Robert Frank discusses all kinds of topics that many people would never think that economics could answer. It just might be true what they say. Economics can usually answer just about any question about human behavior. Here are a few questions for you to ponder.
- Why does a $500 tuxedo rent for $90 a day while a $20,000 car rents for only $40?
- Why do female models earn so much more than male models?
- Why might retailers deliberately hammer dents into their own appliances?
- Why do the keypad buttons of drive-up cash machines have Braille dots?
- Why are child safety seats required in cars but not in airplanes?
- Why are whales, but not chickens, in danger of extinction?
- Why is there a light in your refrigerator but not in your freezer?
- Why do 24-hour convenience stores have locks on their doors?
- Why are newspapers, but not soft drinks, sold in vending machines that allow customers to take more units than they paid for?
- Why are brown eggs more expensive than white ones, even though the two types taste the same and have identical nutritional value?

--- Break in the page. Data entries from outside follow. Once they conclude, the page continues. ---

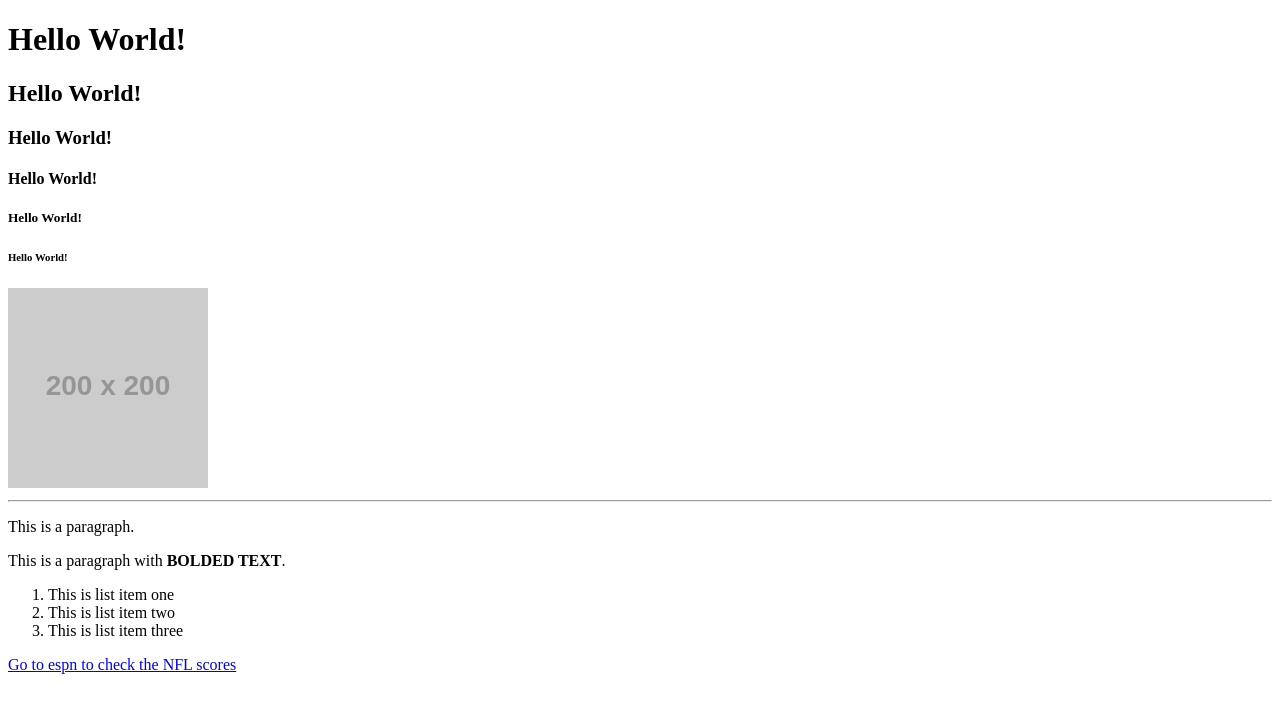
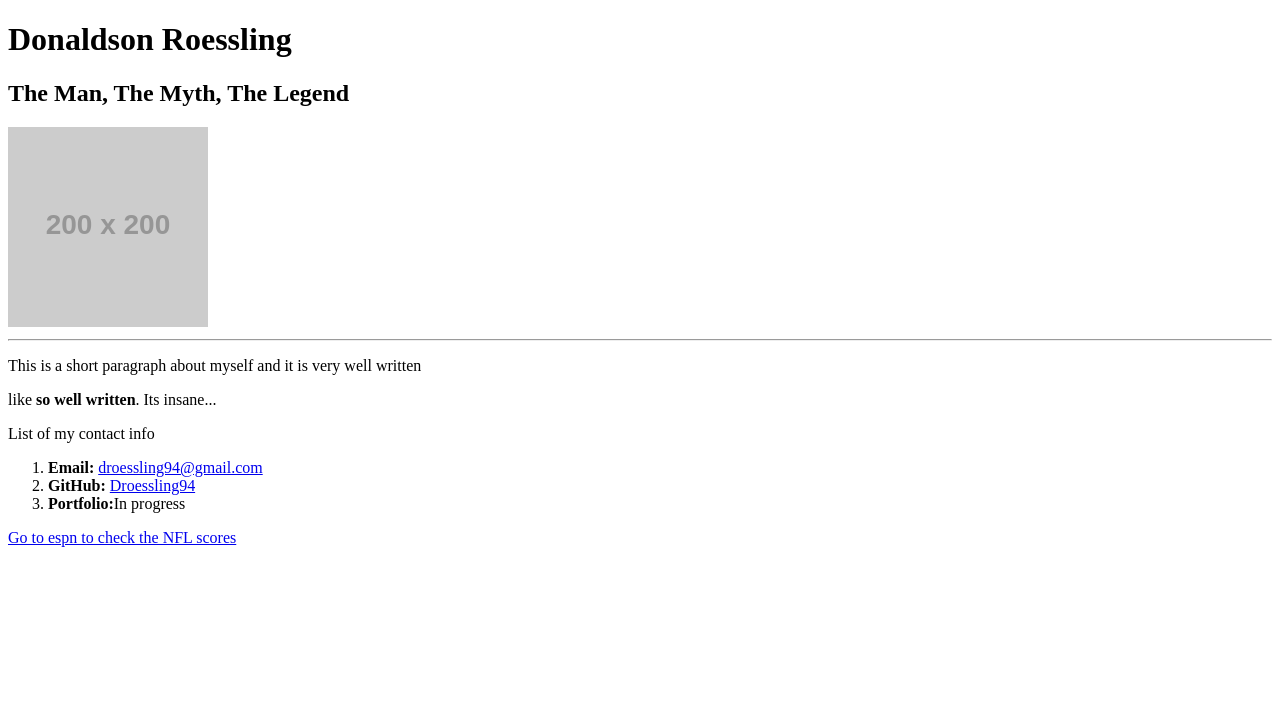
Before and after one commit to Droessling94/first-day-repo, a plain HTML site: page index.html in a window 1280 px wide. Drawn offline with Linux system fonts and the light colour scheme; placeholder pictures from the web are drawn by us.

Commit message:
first day end of day project

```diff
--- a/index.html
+++ b/index.html
@@ -9,12 +9,9 @@
   <body>
     <header>
       <!-- Headers -->
-      <h1>Hello World!</h1>
-      <h2>Hello World!</h2>
-      <h3>Hello World!</h3>
-      <h4>Hello World!</h4>
-      <h5>Hello World!</h5>
-      <h6>Hello World!</h6>
+      <h1>Donaldson Roessling</h1>
+      <h2>The Man, The Myth, The Legend</h2>
+
     </header>
 
     <section>
@@ -23,14 +20,15 @@
       <hr>
 
       <!-- Paragraph -->
-      <p>This is a paragraph.</p>
-      <p>This is a paragraph with <strong>BOLDED TEXT</strong>.</p>
+      <p>This is a short paragraph about myself and it is very well written</p>
+      <p>like <strong>so well written</strong>. Its insane...</p>
 
        <!-- Unordered list -->
+       <p>List of my contact info</p>
        <ol>
-        <li>This is list item one</li>
-        <li>This is list item two</li>
-        <li>This is list item three</li>
+        <li><strong>Email:</strong> <a href = "droessling94@gmail.com">droessling94@gmail.com</a></li>
+        <li><strong>GitHub:</strong> <a href="https://github.com/Droessling94"> Droessling94</a></li>
+        <li><strong>Portfolio:</strong>In progress</li>
       </ol>
 
       <!-- Link -->
```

Try and answer these questions with your intuition and post your thoughts in the comment section. I am interested to find out how you wrestle with these questions. Frank answers these questions and many more in his book. If you’re interested, visit his website for more information. Please note that some of the information provided was directly taken from the website of Robert H. Frank and is by no means my own words.